Note for the Record [about a Meeting between the Prime Minister, the Foreign Secretary, and Lord Chalfont at 6:50p.m. on 1 March 1967]

Two "Notes for the Record" from March 1, 1967, describe the vigorous discussions between senior UK government figures, including Harold Wilson, Foreign Secretary George Brown, Minister of State for Foreign and Commonwealth Affairs Lord Chalfont, and chief scientific adviser to the government Solly Zuckerman. Brown argued that "our posture on the matter should be distinctively European rather than one of supporting the United States against other European countries." Wilson was even more explicit, stating that "our approach should be that of a European power discussing the matter with European partners and not seeking to fight American battles." Wilson was keen to let Washington take the lead so that his government might avoid upsetting the French, as had happened with the debates over De Gaulle's 1966 withdrawal from the NATO command structure.

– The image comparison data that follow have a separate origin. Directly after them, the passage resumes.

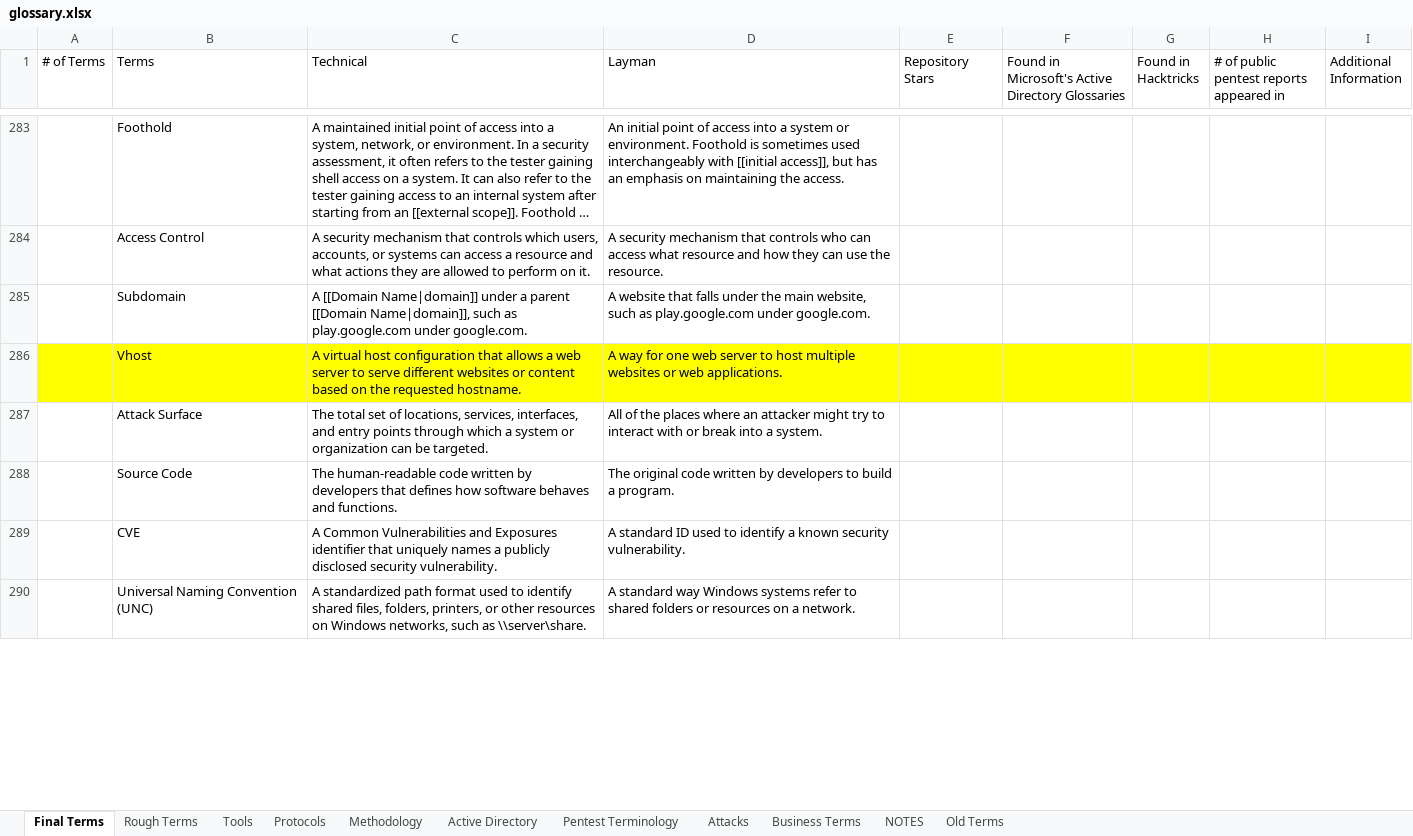
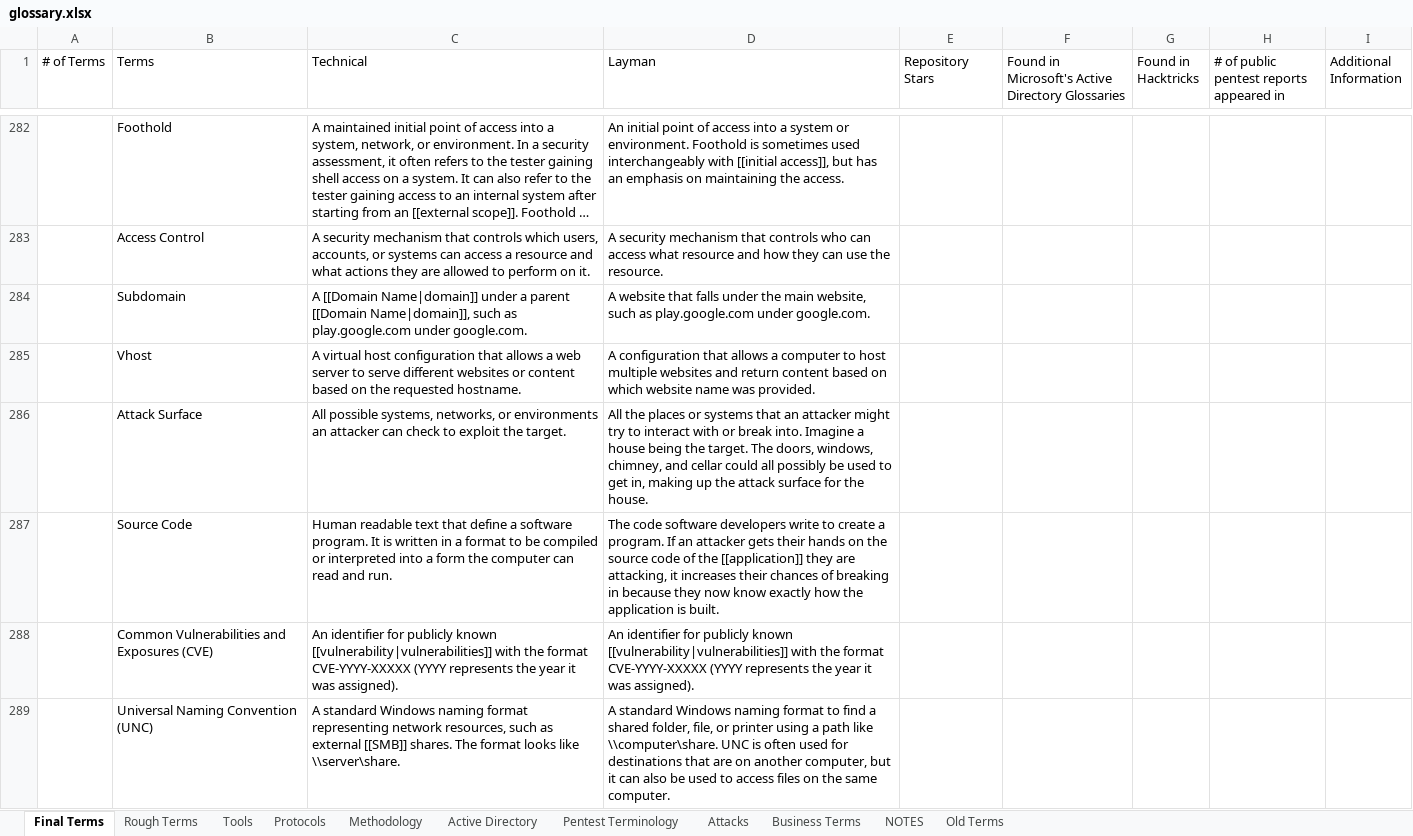
Before and after one commit to crmpfs101/crmpfs101.github.io, an Excel workbook: glossary/glossary.xlsx, sheet Final Terms, drawn as a sheet; only a part is shown, gaps mark what is left out; long unchanged cells end in …; values as stored, in another font and other column widths than the file's, no borders; removed rows and columns are numbered as before the commit, all else as after; the diff covers the shown part only; the diff names each change by its address in the sheet, - before the commit and + after, or states it on an @@ line.

Commit message:
Refined definitions in glossary

```diff
--- a/glossary/glossary.xlsx (sheet Final Terms)
+++ b/glossary/glossary.xlsx (sheet Final Terms)
-A285:I285 fill: #FFFF00
+A285:I285 fill: none
-D285 (Layman): A way for one web server to host multiple websites or web applications.
+D285 (Layman): A configuration that allows a computer to host multiple websites and return content based on which website name was provided.
-C286 (Technical): The total set of locations, services, interfaces, and entry points through which a system or organization can be targeted.
+C286 (Technical): All possible systems, networks, or environments an attacker can check to exploit the target.
-D286 (Layman): All of the places where an attacker might try to interact with or break into a system.
+D286 (Layman): All the places or systems that an attacker might try to interact with or break into. Imagine a house being the target. The doors, windows, chimney, and cellar could all possibly be used to get in, making up the attack surface for the house.
-C287 (Technical): The human-readable code written by developers that defines how software behaves and functions.
+C287 (Technical): Human readable text that define a software program. It is written in a format to be compiled or interpreted into a form the computer can read and run.
-D287 (Layman): The original code written by developers to build a program.
+D287 (Layman): The code software developers write to create a program. If an attacker gets their hands on the source code of the [[application]] they are attacking, it increases their chances of breaking in because they now know exactly how the application is built.
-row 289:  | CVE | A Common Vulnerabilities and Exposures identifier that uniquely names a publicly disclosed security vulnerability. | A standard ID used to identify a known security vulnerability.
+row 288:  | Common Vulnerabilities and Exposures (CVE) | An identifier for publicly known [[vulnerability|vulnerabilities]] with the format CVE-YYYY-XXXXX (YYYY represents the year it was assigned). | An identifier for publicly known [[vulnerability|vulnerabilities]] with the format CVE-YYYY-XXXXX (YYYY represents the year it was assigned).
-C289 (Technical): A standardized path format used to identify shared files, folders, printers, or other resources on Windows networks, such as \\server\share.
+C289 (Technical): A standard Windows naming format representing network resources, such as external [[SMB]] shares. The format looks like \\server\share.
-D289 (Layman): A standard way Windows systems refer to shared folders or resources on a network.
+D289 (Layman): A standard Windows naming format to find a shared folder, file, or printer using a path like \\computer\share. UNC is often used for destinations that are on another computer, but it can also be used to access files on the same computer.
```
Also changed, not shown: 1 added row, 2 removed rows, 43 edited cells and cell formats elsewhere in this sheet.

January 19, 1963

Joint Chiefs of Staff Message to U.S. CINCEUR [Commander in Chief European Command], 'Rationale of the JUPITER Decision'

That the Commander of U.S. European Command (CINCEUR), Gen. Lyman Lemnitzer, was a critic of the Jupiter removals may have informed a Joint Chiefs of Staff decision to send him a background paper explaining U.S. decisions that could also be used for discussions within NATO.   The backgrounder provided information comparing the reliability, vulnerability, and survivability, among other features, of the Jupiter and Polaris missiles. While the withdrawal of Thor and Jupiter missiles reduced Western “nuclear potential,” those reductions would be offset by an increase from 350 to about 800 U.S. strategic ballistic missiles, “some of which will be assigned to NATO targets.” Further, it “may be assumed that there will be no reduction in the present expectation of timely damage to the ACE [Allied Command Europe] targets presently covered by the Jupiters.”

Pagination